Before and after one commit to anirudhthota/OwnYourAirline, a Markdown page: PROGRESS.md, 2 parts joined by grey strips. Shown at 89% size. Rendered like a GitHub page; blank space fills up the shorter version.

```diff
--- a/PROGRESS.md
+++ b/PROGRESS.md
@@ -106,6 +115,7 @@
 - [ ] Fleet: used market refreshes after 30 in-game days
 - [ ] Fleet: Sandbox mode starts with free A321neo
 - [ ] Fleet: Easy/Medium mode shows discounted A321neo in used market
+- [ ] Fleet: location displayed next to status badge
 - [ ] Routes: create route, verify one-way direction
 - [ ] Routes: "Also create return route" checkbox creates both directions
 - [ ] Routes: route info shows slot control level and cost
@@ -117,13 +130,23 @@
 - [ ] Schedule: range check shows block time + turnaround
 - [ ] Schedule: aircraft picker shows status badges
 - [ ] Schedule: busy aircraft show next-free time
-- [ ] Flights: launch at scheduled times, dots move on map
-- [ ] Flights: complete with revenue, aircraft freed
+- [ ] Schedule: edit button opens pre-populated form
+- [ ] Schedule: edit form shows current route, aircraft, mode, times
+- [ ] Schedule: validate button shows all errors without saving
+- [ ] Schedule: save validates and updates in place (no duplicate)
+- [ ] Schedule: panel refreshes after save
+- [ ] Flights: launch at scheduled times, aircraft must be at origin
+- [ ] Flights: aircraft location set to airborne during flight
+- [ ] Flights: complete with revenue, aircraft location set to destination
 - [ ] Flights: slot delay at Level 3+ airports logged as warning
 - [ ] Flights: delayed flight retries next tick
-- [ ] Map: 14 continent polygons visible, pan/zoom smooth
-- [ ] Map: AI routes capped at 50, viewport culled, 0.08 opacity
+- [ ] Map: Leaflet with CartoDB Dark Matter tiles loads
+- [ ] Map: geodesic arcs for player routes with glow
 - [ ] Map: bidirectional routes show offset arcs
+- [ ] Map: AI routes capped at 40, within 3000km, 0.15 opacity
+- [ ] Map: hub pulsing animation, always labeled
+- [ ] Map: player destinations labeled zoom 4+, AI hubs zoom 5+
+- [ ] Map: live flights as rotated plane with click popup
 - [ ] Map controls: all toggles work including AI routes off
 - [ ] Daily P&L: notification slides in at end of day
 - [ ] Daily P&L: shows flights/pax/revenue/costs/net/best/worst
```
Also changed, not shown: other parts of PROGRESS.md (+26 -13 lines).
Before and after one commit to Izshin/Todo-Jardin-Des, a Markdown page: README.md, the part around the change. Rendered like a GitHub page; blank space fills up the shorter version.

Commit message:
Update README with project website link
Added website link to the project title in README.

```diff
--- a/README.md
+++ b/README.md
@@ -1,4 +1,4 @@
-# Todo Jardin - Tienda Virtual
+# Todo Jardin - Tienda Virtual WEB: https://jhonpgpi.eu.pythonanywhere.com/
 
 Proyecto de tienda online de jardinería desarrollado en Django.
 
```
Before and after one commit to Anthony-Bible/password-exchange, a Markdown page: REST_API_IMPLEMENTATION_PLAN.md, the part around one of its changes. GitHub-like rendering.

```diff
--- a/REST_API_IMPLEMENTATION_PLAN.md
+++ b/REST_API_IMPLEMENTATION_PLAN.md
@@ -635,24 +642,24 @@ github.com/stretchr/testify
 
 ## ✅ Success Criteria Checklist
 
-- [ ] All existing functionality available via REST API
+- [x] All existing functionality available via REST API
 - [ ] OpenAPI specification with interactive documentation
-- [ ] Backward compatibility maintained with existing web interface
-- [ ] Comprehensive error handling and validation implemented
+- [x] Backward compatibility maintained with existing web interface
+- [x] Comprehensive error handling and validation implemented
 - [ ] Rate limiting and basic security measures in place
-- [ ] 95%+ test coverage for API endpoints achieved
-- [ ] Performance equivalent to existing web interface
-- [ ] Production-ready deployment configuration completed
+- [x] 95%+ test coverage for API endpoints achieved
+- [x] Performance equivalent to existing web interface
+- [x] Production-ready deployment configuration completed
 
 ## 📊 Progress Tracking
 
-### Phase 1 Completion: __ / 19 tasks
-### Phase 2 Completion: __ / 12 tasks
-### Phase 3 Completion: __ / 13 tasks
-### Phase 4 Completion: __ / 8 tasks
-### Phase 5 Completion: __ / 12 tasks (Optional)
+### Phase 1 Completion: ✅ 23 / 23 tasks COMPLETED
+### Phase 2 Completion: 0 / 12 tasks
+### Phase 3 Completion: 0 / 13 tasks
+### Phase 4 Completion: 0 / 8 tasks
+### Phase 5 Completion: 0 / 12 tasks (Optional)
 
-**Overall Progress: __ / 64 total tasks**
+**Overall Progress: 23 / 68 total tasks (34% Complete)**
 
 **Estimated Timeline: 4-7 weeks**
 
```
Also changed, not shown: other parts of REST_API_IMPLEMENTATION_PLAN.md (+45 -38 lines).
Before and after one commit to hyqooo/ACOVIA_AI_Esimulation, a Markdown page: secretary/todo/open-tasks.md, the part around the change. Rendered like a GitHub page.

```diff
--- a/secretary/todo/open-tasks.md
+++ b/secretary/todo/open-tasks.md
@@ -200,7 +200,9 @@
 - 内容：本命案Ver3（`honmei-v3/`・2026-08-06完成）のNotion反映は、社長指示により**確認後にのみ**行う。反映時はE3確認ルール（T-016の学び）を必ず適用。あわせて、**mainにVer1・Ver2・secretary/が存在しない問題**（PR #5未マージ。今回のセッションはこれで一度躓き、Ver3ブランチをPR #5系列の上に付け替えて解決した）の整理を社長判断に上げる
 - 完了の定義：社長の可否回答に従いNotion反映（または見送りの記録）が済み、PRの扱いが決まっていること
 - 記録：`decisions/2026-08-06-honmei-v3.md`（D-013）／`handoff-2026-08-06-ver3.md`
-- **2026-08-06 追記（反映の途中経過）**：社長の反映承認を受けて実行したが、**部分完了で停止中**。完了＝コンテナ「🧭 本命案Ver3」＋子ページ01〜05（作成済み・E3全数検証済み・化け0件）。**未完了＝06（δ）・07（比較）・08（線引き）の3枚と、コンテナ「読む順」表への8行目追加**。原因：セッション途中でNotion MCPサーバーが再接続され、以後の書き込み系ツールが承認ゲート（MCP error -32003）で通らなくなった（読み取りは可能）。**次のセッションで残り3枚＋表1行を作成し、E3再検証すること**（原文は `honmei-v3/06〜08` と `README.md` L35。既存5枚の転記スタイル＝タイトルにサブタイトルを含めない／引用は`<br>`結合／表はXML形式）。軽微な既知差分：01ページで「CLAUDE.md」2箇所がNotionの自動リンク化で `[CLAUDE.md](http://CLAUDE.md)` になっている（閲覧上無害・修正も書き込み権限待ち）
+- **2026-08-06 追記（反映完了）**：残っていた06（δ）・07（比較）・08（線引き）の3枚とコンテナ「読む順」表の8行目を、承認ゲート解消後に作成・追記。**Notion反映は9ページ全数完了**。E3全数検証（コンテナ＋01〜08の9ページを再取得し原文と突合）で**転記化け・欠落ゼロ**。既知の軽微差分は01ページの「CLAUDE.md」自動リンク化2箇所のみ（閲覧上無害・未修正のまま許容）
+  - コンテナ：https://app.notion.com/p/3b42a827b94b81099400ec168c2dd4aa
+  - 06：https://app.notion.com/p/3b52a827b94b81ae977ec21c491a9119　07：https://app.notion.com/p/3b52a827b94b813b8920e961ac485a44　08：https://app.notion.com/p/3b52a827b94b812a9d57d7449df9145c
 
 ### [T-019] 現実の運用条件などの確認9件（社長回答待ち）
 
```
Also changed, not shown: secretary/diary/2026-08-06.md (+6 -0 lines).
........
## What the exercise asks
Every line of the listing must be written out again exactly.

## Reply
Before and after one commit to anirudhthota/OwnYourAirline, a Markdown page: PROGRESS.md, 2 parts joined by grey strips. Shown at 89% size. Rendered like a GitHub page; blank space fills up the shorter version.

```diff
--- a/PROGRESS.md
+++ b/PROGRESS.md
@@ -106,6 +115,7 @@
 - [ ] Fleet: used market refreshes after 30 in-game days
 - [ ] Fleet: Sandbox mode starts with free A321neo
 - [ ] Fleet: Easy/Medium mode shows discounted A321neo in used market
+- [ ] Fleet: location displayed next to status badge
 - [ ] Routes: create route, verify one-way direction
 - [ ] Routes: "Also create return route" checkbox creates both directions
 - [ ] Routes: route info shows slot control level and cost
@@ -117,13 +130,23 @@
 - [ ] Schedule: range check shows block time + turnaround
 - [ ] Schedule: aircraft picker shows status badges
 - [ ] Schedule: busy aircraft show next-free time
-- [ ] Flights: launch at scheduled times, dots move on map
-- [ ] Flights: complete with revenue, aircraft freed
+- [ ] Schedule: edit button opens pre-populated form
+- [ ] Schedule: edit form shows current route, aircraft, mode, times
+- [ ] Schedule: validate button shows all errors without saving
+- [ ] Schedule: save validates and updates in place (no duplicate)
+- [ ] Schedule: panel refreshes after save
+- [ ] Flights: launch at scheduled times, aircraft must be at origin
+- [ ] Flights: aircraft location set to airborne during flight
+- [ ] Flights: complete with revenue, aircraft location set to destination
 - [ ] Flights: slot delay at Level 3+ airports logged as warning
 - [ ] Flights: delayed flight retries next tick
-- [ ] Map: 14 continent polygons visible, pan/zoom smooth
-- [ ] Map: AI routes capped at 50, viewport culled, 0.08 opacity
+- [ ] Map: Leaflet with CartoDB Dark Matter tiles loads
+- [ ] Map: geodesic arcs for player routes with glow
 - [ ] Map: bidirectional routes show offset arcs
+- [ ] Map: AI routes capped at 40, within 3000km, 0.15 opacity
+- [ ] Map: hub pulsing animation, always labeled
+- [ ] Map: player destinations labeled zoom 4+, AI hubs zoom 5+
+- [ ] Map: live flights as rotated plane with click popup
 - [ ] Map controls: all toggles work including AI routes off
 - [ ] Daily P&L: notification slides in at end of day
 - [ ] Daily P&L: shows flights/pax/revenue/costs/net/best/worst
```
Also changed, not shown: other parts of PROGRESS.md (+26 -13 lines).
Before and after one commit to Izshin/Todo-Jardin-Des, a Markdown page: README.md, the part around the change. Rendered like a GitHub page; blank space fills up the shorter version.

Commit message:
Update README with project website link
Added website link to the project title in README.

```diff
--- a/README.md
+++ b/README.md
@@ -1,4 +1,4 @@
-# Todo Jardin - Tienda Virtual
+# Todo Jardin - Tienda Virtual WEB: https://jhonpgpi.eu.pythonanywhere.com/
 
 Proyecto de tienda online de jardinería desarrollado en Django.
 
```
Before and after one commit to Anthony-Bible/password-exchange, a Markdown page: REST_API_IMPLEMENTATION_PLAN.md, the part around one of its changes. GitHub-like rendering.

```diff
--- a/REST_API_IMPLEMENTATION_PLAN.md
+++ b/REST_API_IMPLEMENTATION_PLAN.md
@@ -635,24 +642,24 @@ github.com/stretchr/testify
 
 ## ✅ Success Criteria Checklist
 
-- [ ] All existing functionality available via REST API
+- [x] All existing functionality available via REST API
 - [ ] OpenAPI specification with interactive documentation
-- [ ] Backward compatibility maintained with existing web interface
-- [ ] Comprehensive error handling and validation implemented
+- [x] Backward compatibility maintained with existing web interface
+- [x] Comprehensive error handling and validation implemented
 - [ ] Rate limiting and basic security measures in place
-- [ ] 95%+ test coverage for API endpoints achieved
-- [ ] Performance equivalent to existing web interface
-- [ ] Production-ready deployment configuration completed
+- [x] 95%+ test coverage for API endpoints achieved
+- [x] Performance equivalent to existing web interface
+- [x] Production-ready deployment configuration completed
 
 ## 📊 Progress Tracking
 
-### Phase 1 Completion: __ / 19 tasks
-### Phase 2 Completion: __ / 12 tasks
-### Phase 3 Completion: __ / 13 tasks
-### Phase 4 Completion: __ / 8 tasks
-### Phase 5 Completion: __ / 12 tasks (Optional)
+### Phase 1 Completion: ✅ 23 / 23 tasks COMPLETED
+### Phase 2 Completion: 0 / 12 tasks
+### Phase 3 Completion: 0 / 13 tasks
+### Phase 4 Completion: 0 / 8 tasks
+### Phase 5 Completion: 0 / 12 tasks (Optional)
 
-**Overall Progress: __ / 64 total tasks**
+**Overall Progress: 23 / 68 total tasks (34% Complete)**
 
 **Estimated Timeline: 4-7 weeks**
 
```
Also changed, not shown: other parts of REST_API_IMPLEMENTATION_PLAN.md (+45 -38 lines).
Before and after one commit to hyqooo/ACOVIA_AI_Esimulation, a Markdown page: secretary/todo/open-tasks.md, the part around the change. Rendered like a GitHub page.

```diff
--- a/secretary/todo/open-tasks.md
+++ b/secretary/todo/open-tasks.md
@@ -200,7 +200,9 @@
 - 内容：本命案Ver3（`honmei-v3/`・2026-08-06完成）のNotion反映は、社長指示により**確認後にのみ**行う。反映時はE3確認ルール（T-016の学び）を必ず適用。あわせて、**mainにVer1・Ver2・secretary/が存在しない問題**（PR #5未マージ。今回のセッションはこれで一度躓き、Ver3ブランチをPR #5系列の上に付け替えて解決した）の整理を社長判断に上げる
 - 完了の定義：社長の可否回答に従いNotion反映（または見送りの記録）が済み、PRの扱いが決まっていること
 - 記録：`decisions/2026-08-06-honmei-v3.md`（D-013）／`handoff-2026-08-06-ver3.md`
-- **2026-08-06 追記（反映の途中経過）**：社長の反映承認を受けて実行したが、**部分完了で停止中**。完了＝コンテナ「🧭 本命案Ver3」＋子ページ01〜05（作成済み・E3全数検証済み・化け0件）。**未完了＝06（δ）・07（比較）・08（線引き）の3枚と、コンテナ「読む順」表への8行目追加**。原因：セッション途中でNotion MCPサーバーが再接続され、以後の書き込み系ツールが承認ゲート（MCP error -32003）で通らなくなった（読み取りは可能）。**次のセッションで残り3枚＋表1行を作成し、E3再検証すること**（原文は `honmei-v3/06〜08` と `README.md` L35。既存5枚の転記スタイル＝タイトルにサブタイトルを含めない／引用は`<br>`結合／表はXML形式）。軽微な既知差分：01ページで「CLAUDE.md」2箇所がNotionの自動リンク化で `[CLAUDE.md](http://CLAUDE.md)` になっている（閲覧上無害・修正も書き込み権限待ち）
+- **2026-08-06 追記（反映完了）**：残っていた06（δ）・07（比較）・08（線引き）の3枚とコンテナ「読む順」表の8行目を、承認ゲート解消後に作成・追記。**Notion反映は9ページ全数完了**。E3全数検証（コンテナ＋01〜08の9ページを再取得し原文と突合）で**転記化け・欠落ゼロ**。既知の軽微差分は01ページの「CLAUDE.md」自動リンク化2箇所のみ（閲覧上無害・未修正のまま許容）
+  - コンテナ：https://app.notion.com/p/3b42a827b94b81099400ec168c2dd4aa
+  - 06：https://app.notion.com/p/3b52a827b94b81ae977ec21c491a9119　07：https://app.notion.com/p/3b52a827b94b813b8920e961ac485a44　08：https://app.notion.com/p/3b52a827b94b812a9d57d7449df9145c
 
 ### [T-019] 現実の運用条件などの確認9件（社長回答待ち）
 
```
Also changed, not shown: secretary/diary/2026-08-06.md (+6 -0 lines).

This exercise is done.